Of course this disease came so quickly that schools will need some time to sort through how they will handle the details of educating students remotely. Hopefully, everyone will eventually be given specific directions on what kids need to do to finish their school year well. If you are choosing to actually pull kids out of the current school system and homeschool them, that is different; you’ll need to choose a curriculum and figure out how to approach the rest of the year. (In my opinion, this is probably not the ideal time to start…I would recommend finishing out the school year and starting with a fresh curriculum next year if you can.)
However, here’s what I’ve told a number of anxious parents: In the elementary through middle school years, the most important thing is that your kids are reading as much as possible, writing regularly, and doing math. High school is a bit more complicated, but even then — those are the basics. Books and books and more books. Encourage them to get curious. Make them read books, listen to audio books, and write about what they’re learning. Find math websites or worksheets, or get familiar with the Kahn Academy. YOU CAN DO THIS.
Find links to a few of the posts where I talk about WHAT HOMESCHOOL CURRICULUMS WE ARE USING here:
3. WHAT I’M MOST CONCERNED ABOUT for our kids (please read this):

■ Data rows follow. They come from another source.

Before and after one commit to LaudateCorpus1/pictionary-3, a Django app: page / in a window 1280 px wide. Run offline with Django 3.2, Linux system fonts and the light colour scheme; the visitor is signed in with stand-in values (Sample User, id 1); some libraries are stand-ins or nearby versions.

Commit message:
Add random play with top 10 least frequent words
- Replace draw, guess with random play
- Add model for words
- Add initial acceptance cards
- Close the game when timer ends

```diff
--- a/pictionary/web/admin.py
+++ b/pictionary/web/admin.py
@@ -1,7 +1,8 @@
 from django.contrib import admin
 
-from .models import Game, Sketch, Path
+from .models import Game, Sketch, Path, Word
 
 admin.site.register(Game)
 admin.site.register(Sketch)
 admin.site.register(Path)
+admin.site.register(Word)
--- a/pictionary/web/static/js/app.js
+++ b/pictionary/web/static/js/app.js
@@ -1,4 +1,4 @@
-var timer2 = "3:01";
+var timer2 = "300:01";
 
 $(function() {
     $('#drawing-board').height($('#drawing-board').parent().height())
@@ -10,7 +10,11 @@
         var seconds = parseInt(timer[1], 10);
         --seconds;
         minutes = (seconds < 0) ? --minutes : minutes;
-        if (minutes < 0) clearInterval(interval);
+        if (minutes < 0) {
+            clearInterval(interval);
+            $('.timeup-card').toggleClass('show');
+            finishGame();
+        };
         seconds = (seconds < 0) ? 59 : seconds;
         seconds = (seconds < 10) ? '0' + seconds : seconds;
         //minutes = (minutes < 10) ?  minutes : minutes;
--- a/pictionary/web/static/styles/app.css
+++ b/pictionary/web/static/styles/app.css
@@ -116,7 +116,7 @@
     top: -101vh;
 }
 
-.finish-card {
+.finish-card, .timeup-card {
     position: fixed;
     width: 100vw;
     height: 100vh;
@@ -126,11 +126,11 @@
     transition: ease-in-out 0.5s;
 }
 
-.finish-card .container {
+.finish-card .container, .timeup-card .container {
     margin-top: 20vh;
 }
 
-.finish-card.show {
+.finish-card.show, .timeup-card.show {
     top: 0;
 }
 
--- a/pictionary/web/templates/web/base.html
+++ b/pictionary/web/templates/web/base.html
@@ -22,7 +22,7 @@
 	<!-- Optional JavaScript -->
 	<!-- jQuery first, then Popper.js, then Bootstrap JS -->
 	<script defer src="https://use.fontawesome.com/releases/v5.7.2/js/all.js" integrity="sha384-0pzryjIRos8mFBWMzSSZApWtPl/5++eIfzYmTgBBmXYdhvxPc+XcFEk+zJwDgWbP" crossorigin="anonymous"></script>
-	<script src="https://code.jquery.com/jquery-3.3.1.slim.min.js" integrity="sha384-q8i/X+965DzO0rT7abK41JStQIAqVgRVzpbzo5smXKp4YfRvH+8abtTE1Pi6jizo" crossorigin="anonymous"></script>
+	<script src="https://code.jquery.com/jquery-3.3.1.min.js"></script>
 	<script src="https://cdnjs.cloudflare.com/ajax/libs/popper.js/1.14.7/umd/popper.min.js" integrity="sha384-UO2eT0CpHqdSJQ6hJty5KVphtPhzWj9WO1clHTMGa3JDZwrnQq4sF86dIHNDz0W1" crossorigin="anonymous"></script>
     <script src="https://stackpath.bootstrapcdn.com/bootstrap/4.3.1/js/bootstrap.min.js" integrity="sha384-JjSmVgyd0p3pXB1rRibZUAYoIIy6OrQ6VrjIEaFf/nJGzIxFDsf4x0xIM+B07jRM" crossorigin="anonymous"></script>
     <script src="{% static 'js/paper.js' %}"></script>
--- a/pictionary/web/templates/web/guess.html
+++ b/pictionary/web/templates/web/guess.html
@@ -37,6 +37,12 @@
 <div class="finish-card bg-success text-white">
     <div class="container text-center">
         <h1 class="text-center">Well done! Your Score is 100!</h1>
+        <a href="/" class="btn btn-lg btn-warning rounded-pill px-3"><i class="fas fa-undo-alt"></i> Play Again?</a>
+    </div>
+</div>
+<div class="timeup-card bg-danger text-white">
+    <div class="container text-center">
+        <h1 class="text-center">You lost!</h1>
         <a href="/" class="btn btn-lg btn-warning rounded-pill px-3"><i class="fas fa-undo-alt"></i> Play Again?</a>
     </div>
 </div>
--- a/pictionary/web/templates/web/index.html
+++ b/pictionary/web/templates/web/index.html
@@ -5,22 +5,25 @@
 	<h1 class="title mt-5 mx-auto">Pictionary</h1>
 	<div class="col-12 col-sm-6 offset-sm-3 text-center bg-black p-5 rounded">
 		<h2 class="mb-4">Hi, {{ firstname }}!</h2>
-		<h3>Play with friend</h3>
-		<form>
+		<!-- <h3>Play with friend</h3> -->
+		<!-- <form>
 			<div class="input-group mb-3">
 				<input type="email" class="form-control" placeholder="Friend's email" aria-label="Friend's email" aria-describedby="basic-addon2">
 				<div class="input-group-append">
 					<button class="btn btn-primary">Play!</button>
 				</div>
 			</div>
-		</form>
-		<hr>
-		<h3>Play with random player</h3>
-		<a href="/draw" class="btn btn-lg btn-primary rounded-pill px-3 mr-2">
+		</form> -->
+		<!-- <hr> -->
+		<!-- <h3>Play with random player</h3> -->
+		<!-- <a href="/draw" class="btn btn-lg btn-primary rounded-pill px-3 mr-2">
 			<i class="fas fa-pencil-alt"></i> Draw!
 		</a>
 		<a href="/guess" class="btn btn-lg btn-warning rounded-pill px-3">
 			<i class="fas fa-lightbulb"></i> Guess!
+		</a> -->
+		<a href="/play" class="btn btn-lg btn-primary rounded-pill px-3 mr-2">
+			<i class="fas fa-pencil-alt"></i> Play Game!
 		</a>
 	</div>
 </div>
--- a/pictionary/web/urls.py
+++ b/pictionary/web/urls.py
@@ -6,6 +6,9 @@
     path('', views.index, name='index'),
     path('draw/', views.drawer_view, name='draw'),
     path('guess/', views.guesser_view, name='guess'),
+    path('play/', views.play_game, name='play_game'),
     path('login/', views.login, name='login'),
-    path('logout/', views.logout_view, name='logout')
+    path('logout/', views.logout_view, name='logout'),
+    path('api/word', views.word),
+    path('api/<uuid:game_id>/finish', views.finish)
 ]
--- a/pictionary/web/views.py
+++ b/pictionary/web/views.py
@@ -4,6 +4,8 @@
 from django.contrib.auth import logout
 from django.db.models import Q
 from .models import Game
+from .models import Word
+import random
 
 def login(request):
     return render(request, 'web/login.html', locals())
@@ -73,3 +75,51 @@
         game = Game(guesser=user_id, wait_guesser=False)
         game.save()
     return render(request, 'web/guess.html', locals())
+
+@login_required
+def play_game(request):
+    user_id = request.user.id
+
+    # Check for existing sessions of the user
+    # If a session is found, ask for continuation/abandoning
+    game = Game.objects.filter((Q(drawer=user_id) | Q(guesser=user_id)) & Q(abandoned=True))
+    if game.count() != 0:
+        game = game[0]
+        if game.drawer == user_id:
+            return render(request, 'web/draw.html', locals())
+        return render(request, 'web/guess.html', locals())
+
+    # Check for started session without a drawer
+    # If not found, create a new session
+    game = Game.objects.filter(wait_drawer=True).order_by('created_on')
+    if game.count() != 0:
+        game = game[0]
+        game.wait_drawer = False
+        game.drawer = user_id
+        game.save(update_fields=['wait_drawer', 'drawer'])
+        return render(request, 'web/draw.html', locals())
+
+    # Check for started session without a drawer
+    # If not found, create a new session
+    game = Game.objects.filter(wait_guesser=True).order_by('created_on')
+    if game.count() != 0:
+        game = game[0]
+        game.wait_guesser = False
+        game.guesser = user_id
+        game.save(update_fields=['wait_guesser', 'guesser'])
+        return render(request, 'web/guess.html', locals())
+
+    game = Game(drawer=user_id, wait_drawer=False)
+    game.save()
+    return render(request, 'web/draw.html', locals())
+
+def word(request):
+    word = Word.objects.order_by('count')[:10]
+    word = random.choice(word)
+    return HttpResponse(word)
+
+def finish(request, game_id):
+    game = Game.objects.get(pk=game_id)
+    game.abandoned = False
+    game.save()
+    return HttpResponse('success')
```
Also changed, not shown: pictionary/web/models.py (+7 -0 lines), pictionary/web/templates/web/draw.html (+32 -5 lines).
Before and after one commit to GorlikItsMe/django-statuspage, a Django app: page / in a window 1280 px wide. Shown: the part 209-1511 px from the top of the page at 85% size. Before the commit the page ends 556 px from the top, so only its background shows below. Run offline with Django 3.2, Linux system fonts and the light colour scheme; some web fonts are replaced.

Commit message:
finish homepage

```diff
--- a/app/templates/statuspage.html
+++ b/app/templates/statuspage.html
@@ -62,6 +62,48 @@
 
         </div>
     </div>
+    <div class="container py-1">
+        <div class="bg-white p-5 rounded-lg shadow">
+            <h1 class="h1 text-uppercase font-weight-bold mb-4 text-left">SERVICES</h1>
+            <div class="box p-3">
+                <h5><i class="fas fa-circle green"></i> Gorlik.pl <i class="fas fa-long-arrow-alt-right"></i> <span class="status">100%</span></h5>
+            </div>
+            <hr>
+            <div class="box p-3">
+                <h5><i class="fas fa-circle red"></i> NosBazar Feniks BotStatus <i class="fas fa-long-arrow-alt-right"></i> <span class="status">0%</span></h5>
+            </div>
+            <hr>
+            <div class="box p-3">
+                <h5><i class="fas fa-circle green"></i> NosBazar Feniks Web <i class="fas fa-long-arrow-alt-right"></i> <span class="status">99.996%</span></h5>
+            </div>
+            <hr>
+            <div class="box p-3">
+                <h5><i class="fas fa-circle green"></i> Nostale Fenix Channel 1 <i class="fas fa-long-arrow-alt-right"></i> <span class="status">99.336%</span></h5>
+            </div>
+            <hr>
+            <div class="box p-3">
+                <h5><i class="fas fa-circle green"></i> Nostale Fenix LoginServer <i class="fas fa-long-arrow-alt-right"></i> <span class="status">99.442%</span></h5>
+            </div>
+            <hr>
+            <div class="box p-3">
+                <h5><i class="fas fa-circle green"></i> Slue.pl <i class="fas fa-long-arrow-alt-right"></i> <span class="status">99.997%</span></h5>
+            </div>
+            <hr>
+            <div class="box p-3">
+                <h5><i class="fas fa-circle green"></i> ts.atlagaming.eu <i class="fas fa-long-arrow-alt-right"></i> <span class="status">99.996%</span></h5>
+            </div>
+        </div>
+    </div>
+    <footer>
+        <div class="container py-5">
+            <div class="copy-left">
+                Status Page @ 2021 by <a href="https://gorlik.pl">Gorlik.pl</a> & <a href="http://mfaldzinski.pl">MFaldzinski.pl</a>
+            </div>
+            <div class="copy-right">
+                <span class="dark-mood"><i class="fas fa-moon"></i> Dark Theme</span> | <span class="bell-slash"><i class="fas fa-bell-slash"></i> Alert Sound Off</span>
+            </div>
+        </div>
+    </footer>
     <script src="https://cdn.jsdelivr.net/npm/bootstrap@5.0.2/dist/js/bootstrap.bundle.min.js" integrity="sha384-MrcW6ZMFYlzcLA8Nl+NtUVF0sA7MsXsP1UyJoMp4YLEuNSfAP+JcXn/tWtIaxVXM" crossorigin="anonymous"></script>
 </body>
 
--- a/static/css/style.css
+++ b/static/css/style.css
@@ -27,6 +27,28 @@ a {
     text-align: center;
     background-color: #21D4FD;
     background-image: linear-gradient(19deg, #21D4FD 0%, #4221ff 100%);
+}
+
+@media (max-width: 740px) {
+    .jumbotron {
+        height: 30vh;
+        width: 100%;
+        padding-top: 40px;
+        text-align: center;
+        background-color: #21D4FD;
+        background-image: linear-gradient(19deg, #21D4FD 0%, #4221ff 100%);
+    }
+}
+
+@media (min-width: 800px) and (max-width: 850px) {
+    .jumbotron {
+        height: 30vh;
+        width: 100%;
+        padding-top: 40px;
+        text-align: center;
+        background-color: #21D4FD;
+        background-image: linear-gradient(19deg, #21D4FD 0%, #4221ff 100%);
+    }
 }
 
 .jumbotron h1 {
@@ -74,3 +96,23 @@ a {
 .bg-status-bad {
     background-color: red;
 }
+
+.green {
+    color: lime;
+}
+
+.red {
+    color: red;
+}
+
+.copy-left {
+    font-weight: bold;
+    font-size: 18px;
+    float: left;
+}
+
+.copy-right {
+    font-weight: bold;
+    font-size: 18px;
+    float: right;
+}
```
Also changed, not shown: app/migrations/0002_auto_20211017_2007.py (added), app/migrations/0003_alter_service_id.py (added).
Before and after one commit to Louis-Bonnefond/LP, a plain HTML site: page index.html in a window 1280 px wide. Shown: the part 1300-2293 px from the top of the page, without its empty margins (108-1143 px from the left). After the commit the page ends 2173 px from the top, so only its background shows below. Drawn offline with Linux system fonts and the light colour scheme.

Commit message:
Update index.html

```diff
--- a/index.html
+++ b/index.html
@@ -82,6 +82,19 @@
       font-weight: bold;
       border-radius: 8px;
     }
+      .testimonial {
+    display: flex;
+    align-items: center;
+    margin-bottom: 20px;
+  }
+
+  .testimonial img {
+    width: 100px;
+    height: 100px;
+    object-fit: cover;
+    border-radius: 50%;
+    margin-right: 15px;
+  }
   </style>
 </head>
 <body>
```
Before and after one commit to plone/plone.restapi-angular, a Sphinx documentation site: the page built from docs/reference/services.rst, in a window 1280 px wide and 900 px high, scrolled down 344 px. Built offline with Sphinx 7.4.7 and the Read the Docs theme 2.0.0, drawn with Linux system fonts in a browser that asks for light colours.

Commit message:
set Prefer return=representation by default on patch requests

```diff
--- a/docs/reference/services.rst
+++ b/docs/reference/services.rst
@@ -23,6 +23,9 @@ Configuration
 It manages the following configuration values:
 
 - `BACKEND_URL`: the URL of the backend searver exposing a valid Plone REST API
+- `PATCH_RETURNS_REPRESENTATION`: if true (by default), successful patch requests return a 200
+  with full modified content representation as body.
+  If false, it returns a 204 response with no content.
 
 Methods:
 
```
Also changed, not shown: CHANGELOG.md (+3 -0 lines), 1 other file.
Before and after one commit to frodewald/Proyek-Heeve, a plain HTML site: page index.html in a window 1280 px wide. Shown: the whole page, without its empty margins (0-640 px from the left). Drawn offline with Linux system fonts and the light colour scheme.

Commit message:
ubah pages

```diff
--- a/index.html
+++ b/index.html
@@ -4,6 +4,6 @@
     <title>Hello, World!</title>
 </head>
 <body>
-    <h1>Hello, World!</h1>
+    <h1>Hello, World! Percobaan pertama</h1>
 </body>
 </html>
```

With the abrupt closing of schools and sports and so many other activities, I know that parents are scrambling to figure out childcare for their kids. This will not be easy and I am so so sorry for the headache and heartache it will cause. I hope this pandemic brings a lot of communities together in a special way and that many people step up to help one another out with selfless giving and creative solutions.
But one thing I am terrified of is the number of children who will be left unsupervised with access to the internet. I plead with you all to please take the time to set your kids up for success before leaving them alone — for a few minutes or all day. Every device your kid has access to really needs to have a filter and/or accountability software on it. (There are many to choose from. This post has links to the filter we use and my book, BOY MOM, has a full list.)
I recommend you set boundaries for gaming, social media, and any online activity your kids might seek out, or find by accident. Give them a schedule, work to do, and structure for their time. Check in with them often. Be sure to listen to my recent podcast episode about talking to your kids about pornography BEFORE they are on the internet (or now if you didn’t’ before.)
If you can work from home or arrange for someone to be with your kids who you trust, do it. I do not mean to incite fear, but there are some things worth fearing. The internet is one of them.
THE BRIGHT SIDE…
This time of working from home does not have to be negative and may even turn out to be incredibly positive for your kids. If you don’t believe me, consider Sir Isaac Newton’s story:
In 1665, during the Bubonic Plague, students at Cambridge University were sent home to study remotely in an effort to stop the spread of the awful disease. It was during this time at his parents’ home, away from his professors, that Isaac Newton thrived. Studying in the countryside, Newton developed theories OPTICS, GRAVITY, and the early study of CALCULUS. The year-plus that he spent away was later referred to as his annus mirabilis, the “year of wonders.”
What do you say, parents? This inconvenient time at home has the potential of being your kids’ “year of wonders” as well. With a little intentional parenting, we can foster such an environment, while avoiding some potential tragedies.
So friends, in closing…Dave and I send our best wishes… for safety and health. For communities that work together and unite to find creative solutions. For plenty of toilet paper to reach all of us in a timely manner. And for students using their time well.
Who knows if a genius or two might emerge out of the COVID-19 pandemic.